But my rest I forsaking, I rose up and came on
To the chapel at night-time: all empty and clean
Only full of the moonlight and its ghostly sheen.
In the silence I sat down to think and to pray
When the figures in stained glass came down then to play.
Unnoticed I sat there, immersed in the shade
Apostles and saints went to romp, and all played.
Saint John and another in hide-and-go-seek
Were joined by some Mary’s, vivacious but meek.
Saint Peter was dancing along with some fish
Then all came to order, as one of them wish’d.
To conference called, all the martyrs and saints
On the altar they perched with some little restraint.
“All moonshine!” one said, to the general glee
“Indeed!” someone giggled – a pert little she.
“No no!” said an angel and one knowing lamb
“Tis the end of the world!” Then the speaking began.
Agreeing: this chapel, its rector, its minister-priests
None knew Holy Scripture – nor cared in the least
Their preaching was so bad it made angels weep
And would send every listener duly asleep.
And those who attended led scandalous lives
Brought shame on the Gospel. None tried to disguise.
“But God will repay them!” said sternly Saint John.
“For us – tis the moontide!
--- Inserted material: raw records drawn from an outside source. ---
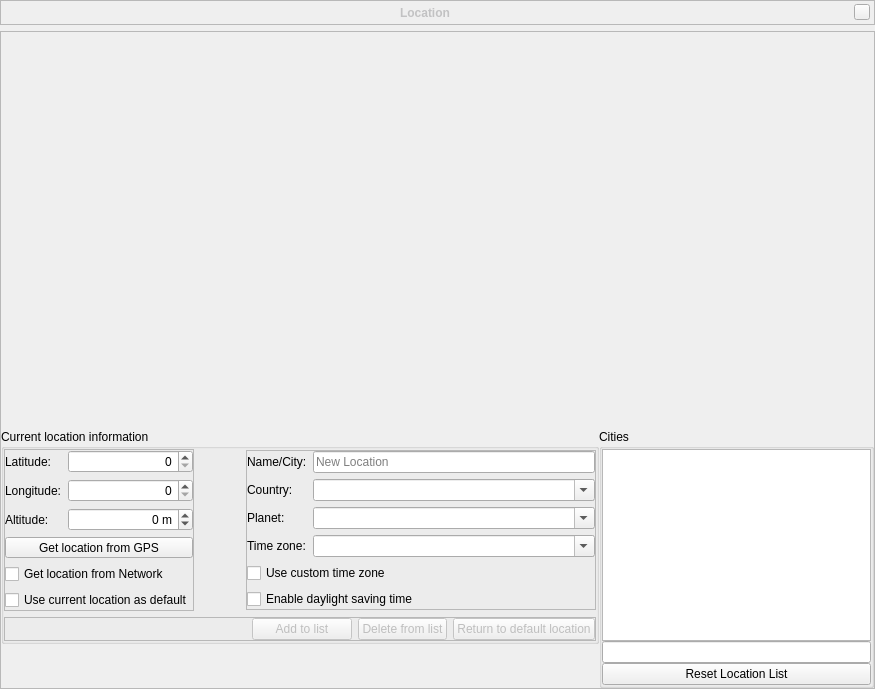
The window that src/gui/locationDialogGui.ui (ultrapre/stellarium) describes before a commit, drawn with Qt 5.
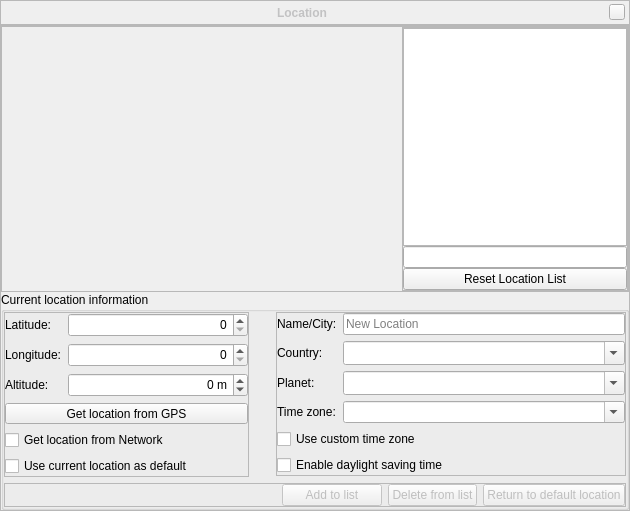
The same window after the commit. Icons and pictures are not drawn. Custom widgets are drawn as their Qt base class.

Commit message:
Revert "Remove QStackedWidget and QListWidget from dialogs, and replace it with QTabWidget."
This reverts commit 7ae493d849c1c83e8442d64ce9efdaa8edf55682.

Diff of the .ui file:
```diff
--- a/src/gui/locationDialogGui.ui
+++ b/src/gui/locationDialogGui.ui
@@ -6,14 +6,17 @@
    <rect>
     <x>0</x>
     <y>0</y>
-    <width>875</width>
-    <height>689</height>
+    <width>630</width>
+    <height>511</height>
    </rect>
   </property>
   <property name="styleSheet">
    <string notr="true"/>
   </property>
-  <layout class="QGridLayout" name="gridLayout_6">
+  <layout class="QVBoxLayout">
+   <property name="spacing">
+    <number>0</number>
+   </property>
    <property name="leftMargin">
     <number>0</number>
    </property>
@@ -26,7 +29,7 @@
    <property name="bottomMargin">
     <number>0</number>
    </property>
-   <item row="0" column="0">
+   <item>
     <widget class="BarFrame" name="TitleBar">
      <property name="minimumSize">
       <size>
@@ -191,7 +194,7 @@
      </layout>
     </widget>
    </item>
-   <item row="1" column="0">
+   <item>
     <widget class="QFrame" name="locationContent">
      <property name="sizePolicy">
       <sizepolicy hsizetype="Preferred" vsizetype="Minimum">
@@ -202,7 +205,7 @@
      <property name="frameShape">
       <enum>QFrame::StyledPanel</enum>
      </property>
-     <layout class="QGridLayout" name="gridLayout_2" rowstretch="1,0,0">
+     <layout class="QGridLayout" name="gridLayout_2">
       <property name="leftMargin">
        <number>0</number>
       </property>
@@ -218,26 +221,179 @@
       <property name="spacing">
        <number>0</number>
       </property>
-      <item row="0" column="0" colspan="3">
-       <widget class="MapLabel" name="mapLabel">
-        <property name="lineWidth">
-         <number>0</number>
+      <item row="0" column="0" colspan="2">
+       <widget class="QFrame" name="frame">
+        <property name="sizePolicy">
+         <sizepolicy hsizetype="Preferred" vsizetype="MinimumExpanding">
+          <horstretch>0</horstretch>
+          <verstretch>0</verstretch>
+         </sizepolicy>
         </property>
-        <property name="text">
-         <string/>
+        <property name="minimumSize">
+         <size>
+          <width>0</width>
+          <height>180</height>
+         </size>
         </property>
-        <property name="pixmap">
-         <pixmap>../../data/gui/world.png</pixmap>
+        <property name="maximumSize">
+         <size>
+          <width>16777215</width>
+          <height>2400</height>
+         </size>
         </property>
-        <property name="scaledContents">
-         <bool>true</bool>
+        <property name="frameShape">
+         <enum>QFrame::StyledPanel</enum>
         </property>
-        <property name="alignment">
-         <set>Qt::AlignCenter</set>
+        <property name="frameShadow">
+         <enum>QFrame::Raised</enum>
         </property>
+        <layout class="QGridLayout" name="gridLayout_3">
+         <property name="leftMargin">
+          <number>0</number>
+         </property>
+         <property name="topMargin">
+          <number>0</number>
+         </property>
+         <property name="rightMargin">
+          <number>0</number>
+         </property>
+         <property name="bottomMargin">
+          <number>0</number>
+         </property>
+         <property name="spacing">
+          <number>0</number>
+         </property>
+         <item row="1" column="0">
+          <widget class="MapLabel" name="mapLabel">
+           <property name="sizePolicy">
+            <sizepolicy hsizetype="MinimumExpanding" vsizetype="MinimumExpanding">
+             <horstretch>0</horstretch>
+             <verstretch>0</verstretch>
+            </sizepolicy>
+           </property>
+           <property name="minimumSize">
+            <size>
+             <width>400</width>
+             <height>180</height>
+            </size>
+           </property>
+           <property name="maximumSize">
+            <size>
+             <width>1440</width>
+             <height>720</height>
+            </size>
+           </property>
+           <property name="lineWidth">
+            <number>0</number>
+           </property>
+           <property name="text">
+            <string/>
+           </property>
+           <property name="pixmap">
+            <pixmap>../../data/gui/world.png</pixmap>
+           </property>
+           <property name="scaledContents">
+            <bool>true</bool>
+           </property>
+           <property name="alignment">
+            <set>Qt::AlignCenter</set>
+           </property>
+          </widget>
+         </item>
+         <item row="1" column="1">
+          <widget class="QFrame" name="frame_2">
+           <property name="sizePolicy">
+            <sizepolicy hsizetype="Preferred" vsizetype="MinimumExpanding">
+             <horstretch>0</horstretch>
+             <verstretch>0</verstretch>
+            </sizepolicy>
+           </property>
+           <property name="minimumSize">
+            <size>
+             <width>200</width>
+             <height>180</height>
+            </size>
+           </property>
+           <property name="maximumSize">
+            <size>
+             <width>300</width>
+             <height>2400</height>
+            </size>
+           </property>
+           <property name="frameShape">
+            <enum>QFrame::StyledPanel</enum>
+           </property>
+           <property name="frameShadow">
+            <enum>QFrame::Raised</enum>
+           </property>
+           <layout class="QVBoxLayout" name="verticalLayout">
+            <property name="spacing">
+             <number>0</number>
+            </property>
+            <property name="leftMargin">
+             <number>0</number>
+            </property>
+            <property name="topMargin">
+             <number>0</number>
+            </property>
+            <property name="rightMargin">
+             <number>0</number>
+            </property>
+            <property name="bottomMargin">
+             <number>0</number>
+            </property>
+            <item>
+             <widget class="QListView" name="citiesListView">
+              <property name="focusPolicy">
+               <enum>Qt::NoFocus</enum>
+              </property>
+              <property name="toolTip">
+               <string>Standard list of locations contains only English names (without diacritics!)</string>
+              </property>
+              <property name="horizontalScrollBarPolicy">
+               <enum>Qt::ScrollBarAlwaysOff</enum>
+              </property>
+              <property name="uniformItemSizes">
+               <bool>true</bool>
+              </property>
+             </widget>
+            </item>
+            <item>
+             <widget class="QLineEdit" name="citySearchLineEdit">
+              <property name="sizePolicy">
+               <sizepolicy hsizetype="Expanding" vsizetype="Fixed">
+                <horstretch>0</horstretch>
+                <verstretch>0</verstretch>
+               </sizepolicy>
+              </property>
+              <property name="toolTip">
+               <string>Standard list of locations contains only English names (without diacritics!)</string>
+              </property>
+              <property name="text">
+               <string/>
+              </property>
+              <property name="alignment">
+               <set>Qt::AlignBottom|Qt::AlignLeading|Qt::AlignLeft</set>
+              </property>
+             </widget>
+            </item>
+            <item>
+             <widget class="QPushButton" name="resetListPushButton">
+              <property name="toolTip">
+               <string>Reset location list to show all known locations</string>
+              </property>
+              <property name="text">
+               <string>Reset Location List</string>
+              </property>
+             </widget>
+            </item>
+           </layout>
+          </widget>
+         </item>
+        </layout>
        </widget>
       </item>
-      <item row="1" column="0">
+      <item row="2" column="1">
        <widget class="QGroupBox" name="groupBox">
         <property name="sizePolicy">
          <sizepolicy hsizetype="Preferred" vsizetype="Fixed">
@@ -381,7 +537,7 @@
            <property name="frameShadow">
             <enum>QFrame::Raised</enum>
            </property>
-           <layout class="QGridLayout" name="gridLayout_4" columnstretch="0,1">
+           <layout class="QGridLayout" name="gridLayout_4">
             <property name="leftMargin">
              <number>0</number>
             </property>
@@ -406,6 +562,12 @@
             </item>
             <item row="2" column="1">
              <widget class="QSpinBox" name="altitudeSpinBox">
+              <property name="minimumSize">
+               <size>
+                <width>100</width>
+                <height>24</height>
+               </size>
+              </property>
               <property name="toolTip">
                <string>Enter the altitude in meter</string>
               </property>
@@ -449,6 +611,12 @@
             </item>
             <item row="1" column="1">
              <widget class="AngleSpinBox" name="longitudeSpinBox">
+              <property name="minimumSize">
+               <size>
+                <width>140</width>
+                <height>24</height>
+               </size>
+              </property>
               <property name="toolTip">
                <string>You can enter values in decimal degrees, or using dms format, for example: +1d 12m 8s</string>
               </property>
@@ -466,6 +634,12 @@
             </item>
             <item row="0" column="1">
              <widget class="AngleSpinBox" name="latitudeSpinBox">
+              <property name="minimumSize">
+               <size>
+                <width>180</width>
+                <height>24</height>
+               </size>
+              </property>
               <property name="toolTip">
                <string>You can enter values in decimal degrees, or using dms format, for example: +1d 12m 8s</string>
               </property>
@@ -565,6 +739,18 @@
                 <verstretch>0</verstretch>
                </sizepolicy>
               </property>
+              <property name="minimumSize">
+               <size>
+                <width>0</width>
+                <height>24</height>
+               </size>
+              </property>
+              <property name="maximumSize">
+               <size>
+                <width>16777215</width>
+                <height>24</height>
+               </size>
+              </property>
               <property name="editable">
                <bool>true</bool>
               </property>
@@ -629,6 +815,18 @@
                 <verstretch>0</verstretch>
                </sizepolicy>
               </property>
+              <property name="minimumSize">
+               <size>
+                <width>0</width>
+                <height>24</height>
+               </size>
+              </property>
+              <property name="maximumSize">
+               <size>
+                <width>16777215</width>
+                <height>24</height>
+               </size>
+              </property>
               <property name="editable">
                <bool>true</bool>
               </property>
@@ -657,88 +855,6 @@
         </layout>
        </widget>
       </item>
-      <item row="2" column="0">
-       <spacer name="verticalSpacer">
-        <property name="orientation">
-         <enum>Qt::Vertical</enum>
-        </property>
-        <property name="sizeHint" stdset="0">
-         <size>
-          <width>20</width>
-          <height>40</height>
-         </size>
-        </property>
-       </spacer>
-      </item>
-      <item row="1" column="2" rowspan="2">
-       <widget class="QGroupBox" name="groupBox_2">
-        <property name="title">
-         <string>Cities</string>
-        </property>
-        <layout class="QVBoxLayout" name="verticalLayout_2">
-         <property name="spacing">
-          <number>0</number>
-         </property>
-         <property name="leftMargin">
-          <number>0</number>
-         </property>
-         <property name="topMargin">
-          <number>0</number>
-         </property>
-         <property name="rightMargin">
-          <number>0</number>
-         </property>
-         <property name="bottomMargin">
-          <number>0</number>
-         </property>
-         <item>
-          <widget class="QListView" name="citiesListView">
-           <property name="focusPolicy">
-            <enum>Qt::NoFocus</enum>
-           </property>
-           <property name="toolTip">
-            <string>Standard list of locations contains only English names (without diacritics!)</string>
-           </property>
-           <property name="horizontalScrollBarPolicy">
-            <enum>Qt::ScrollBarAlwaysOff</enum>
-           </property>
-           <property name="uniformItemSizes">
-            <bool>true</bool>
-           </property>
-          </widget>
-         </item>
-         <item>
-          <widget class="QLineEdit" name="citySearchLineEdit">
-           <property name="sizePolicy">
-            <sizepolicy hsizetype="Expanding" vsizetype="Fixed">
-             <horstretch>0</horstretch>
-             <verstretch>0</verstretch>
-            </sizepolicy>
-           </property>
-           <property name="toolTip">
-            <string>Standard list of locations contains only English names (without diacritics!)</string>
-           </property>
-           <property name="text">
-            <string/>
-           </property>
-           <property name="alignment">
-            <set>Qt::AlignBottom|Qt::AlignLeading|Qt::AlignLeft</set>
-           </property>
-          </widget>
-         </item>
-         <item>
-          <widget class="QPushButton" name="resetListPushButton">
-           <property name="toolTip">
-            <string>Reset location list to show all known locations</string>
-           </property>
-           <property name="text">
-            <string>Reset Location List</string>
-           </property>
-          </widget>
-         </item>
-        </layout>
-       </widget>
-      </item>
      </layout>
     </widget>
    </item>
```
Left out of the diff: 7 changed lines with no effect on the pictures. The commit also changes 12 other files.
Away and come on!”
The colourful figures cut capers and lept
From railing to window, throughout the transept.
Some singing, some dancing, as merry could be
Their race had been run – in the old Galilee.
All night they went freely about in their fun
Only vanishing as the first rays of the sun
Did signal the start of the glorious day
Then the saints and apostles all vanished away.
Remounted their windows, in pose and in colour
All looking respectfully one to another.
I wondered: “If God sees our hearts and our spite
And one day will repay each wrong and each right
Why does He delay for so long?” Then there came
A whisper, from somewhere, begun with my name –
“Oh – God will repay every wrong, every right!
He comes without warning: a thief in the night!”